**** SUPPLIED DATA ****
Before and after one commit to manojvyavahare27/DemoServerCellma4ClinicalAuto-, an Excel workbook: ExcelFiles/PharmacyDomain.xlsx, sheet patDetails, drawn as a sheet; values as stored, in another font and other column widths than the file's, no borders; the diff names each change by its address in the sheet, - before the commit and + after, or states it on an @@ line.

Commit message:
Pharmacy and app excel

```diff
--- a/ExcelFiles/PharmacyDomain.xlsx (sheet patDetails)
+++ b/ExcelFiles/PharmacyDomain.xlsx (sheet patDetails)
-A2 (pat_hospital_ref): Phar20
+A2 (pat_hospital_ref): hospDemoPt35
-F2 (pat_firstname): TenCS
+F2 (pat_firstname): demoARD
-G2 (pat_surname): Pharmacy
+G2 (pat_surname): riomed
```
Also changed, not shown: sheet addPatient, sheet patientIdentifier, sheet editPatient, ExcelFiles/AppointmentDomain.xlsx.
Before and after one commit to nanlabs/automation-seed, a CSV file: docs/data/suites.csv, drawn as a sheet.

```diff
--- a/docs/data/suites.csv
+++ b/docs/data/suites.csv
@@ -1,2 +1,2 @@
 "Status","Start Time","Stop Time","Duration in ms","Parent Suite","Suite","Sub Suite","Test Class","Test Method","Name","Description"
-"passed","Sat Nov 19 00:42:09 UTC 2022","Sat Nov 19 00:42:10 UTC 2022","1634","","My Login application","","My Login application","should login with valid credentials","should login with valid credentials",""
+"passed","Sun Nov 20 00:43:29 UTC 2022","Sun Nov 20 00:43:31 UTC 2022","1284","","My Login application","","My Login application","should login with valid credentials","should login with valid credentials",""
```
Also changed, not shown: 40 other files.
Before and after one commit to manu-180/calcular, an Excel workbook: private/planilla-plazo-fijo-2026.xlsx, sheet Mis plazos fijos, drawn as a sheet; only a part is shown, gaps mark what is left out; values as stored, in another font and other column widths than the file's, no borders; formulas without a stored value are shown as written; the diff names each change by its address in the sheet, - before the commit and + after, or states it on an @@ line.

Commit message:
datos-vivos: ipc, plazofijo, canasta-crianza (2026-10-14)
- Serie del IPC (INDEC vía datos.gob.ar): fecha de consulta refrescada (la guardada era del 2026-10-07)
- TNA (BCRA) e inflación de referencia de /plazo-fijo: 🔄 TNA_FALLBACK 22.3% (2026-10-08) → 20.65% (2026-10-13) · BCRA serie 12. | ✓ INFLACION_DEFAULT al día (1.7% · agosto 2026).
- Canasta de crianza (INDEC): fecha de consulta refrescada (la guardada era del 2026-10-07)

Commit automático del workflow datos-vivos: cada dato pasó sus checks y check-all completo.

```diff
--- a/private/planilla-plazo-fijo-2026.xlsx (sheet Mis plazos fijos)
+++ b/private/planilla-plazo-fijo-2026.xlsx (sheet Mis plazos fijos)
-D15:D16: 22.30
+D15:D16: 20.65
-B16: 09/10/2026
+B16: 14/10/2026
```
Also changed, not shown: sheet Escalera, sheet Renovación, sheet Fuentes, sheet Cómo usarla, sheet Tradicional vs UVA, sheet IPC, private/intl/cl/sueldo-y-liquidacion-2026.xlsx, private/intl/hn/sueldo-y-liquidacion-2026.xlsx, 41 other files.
****
### WHAT IS NEEDED
Each record above has to be printed again, word for word.

### SOLUTION TO THE PROBLEM
Before and after one commit to manojvyavahare27/DemoServerCellma4ClinicalAuto-, an Excel workbook: ExcelFiles/PharmacyDomain.xlsx, sheet patDetails, drawn as a sheet; values as stored, in another font and other column widths than the file's, no borders; the diff names each change by its address in the sheet, - before the commit and + after, or states it on an @@ line.

Commit message:
Pharmacy and app excel

```diff
--- a/ExcelFiles/PharmacyDomain.xlsx (sheet patDetails)
+++ b/ExcelFiles/PharmacyDomain.xlsx (sheet patDetails)
-A2 (pat_hospital_ref): Phar20
+A2 (pat_hospital_ref): hospDemoPt35
-F2 (pat_firstname): TenCS
+F2 (pat_firstname): demoARD
-G2 (pat_surname): Pharmacy
+G2 (pat_surname): riomed
```
Also changed, not shown: sheet addPatient, sheet patientIdentifier, sheet editPatient, ExcelFiles/AppointmentDomain.xlsx.
Before and after one commit to nanlabs/automation-seed, a CSV file: docs/data/suites.csv, drawn as a sheet.

```diff
--- a/docs/data/suites.csv
+++ b/docs/data/suites.csv
@@ -1,2 +1,2 @@
 "Status","Start Time","Stop Time","Duration in ms","Parent Suite","Suite","Sub Suite","Test Class","Test Method","Name","Description"
-"passed","Sat Nov 19 00:42:09 UTC 2022","Sat Nov 19 00:42:10 UTC 2022","1634","","My Login application","","My Login application","should login with valid credentials","should login with valid credentials",""
+"passed","Sun Nov 20 00:43:29 UTC 2022","Sun Nov 20 00:43:31 UTC 2022","1284","","My Login application","","My Login application","should login with valid credentials","should login with valid credentials",""
```
Also changed, not shown: 40 other files.
Before and after one commit to manu-180/calcular, an Excel workbook: private/planilla-plazo-fijo-2026.xlsx, sheet Mis plazos fijos, drawn as a sheet; only a part is shown, gaps mark what is left out; values as stored, in another font and other column widths than the file's, no borders; formulas without a stored value are shown as written; the diff names each change by its address in the sheet, - before the commit and + after, or states it on an @@ line.

Commit message:
datos-vivos: ipc, plazofijo, canasta-crianza (2026-10-14)
- Serie del IPC (INDEC vía datos.gob.ar): fecha de consulta refrescada (la guardada era del 2026-10-07)
- TNA (BCRA) e inflación de referencia de /plazo-fijo: 🔄 TNA_FALLBACK 22.3% (2026-10-08) → 20.65% (2026-10-13) · BCRA serie 12. | ✓ INFLACION_DEFAULT al día (1.7% · agosto 2026).
- Canasta de crianza (INDEC): fecha de consulta refrescada (la guardada era del 2026-10-07)

Commit automático del workflow datos-vivos: cada dato pasó sus checks y check-all completo.

```diff
--- a/private/planilla-plazo-fijo-2026.xlsx (sheet Mis plazos fijos)
+++ b/private/planilla-plazo-fijo-2026.xlsx (sheet Mis plazos fijos)
-D15:D16: 22.30
+D15:D16: 20.65
-B16: 09/10/2026
+B16: 14/10/2026
```
Also changed, not shown: sheet Escalera, sheet Renovación, sheet Fuentes, sheet Cómo usarla, sheet Tradicional vs UVA, sheet IPC, private/intl/cl/sueldo-y-liquidacion-2026.xlsx, private/intl/hn/sueldo-y-liquidacion-2026.xlsx, 41 other files.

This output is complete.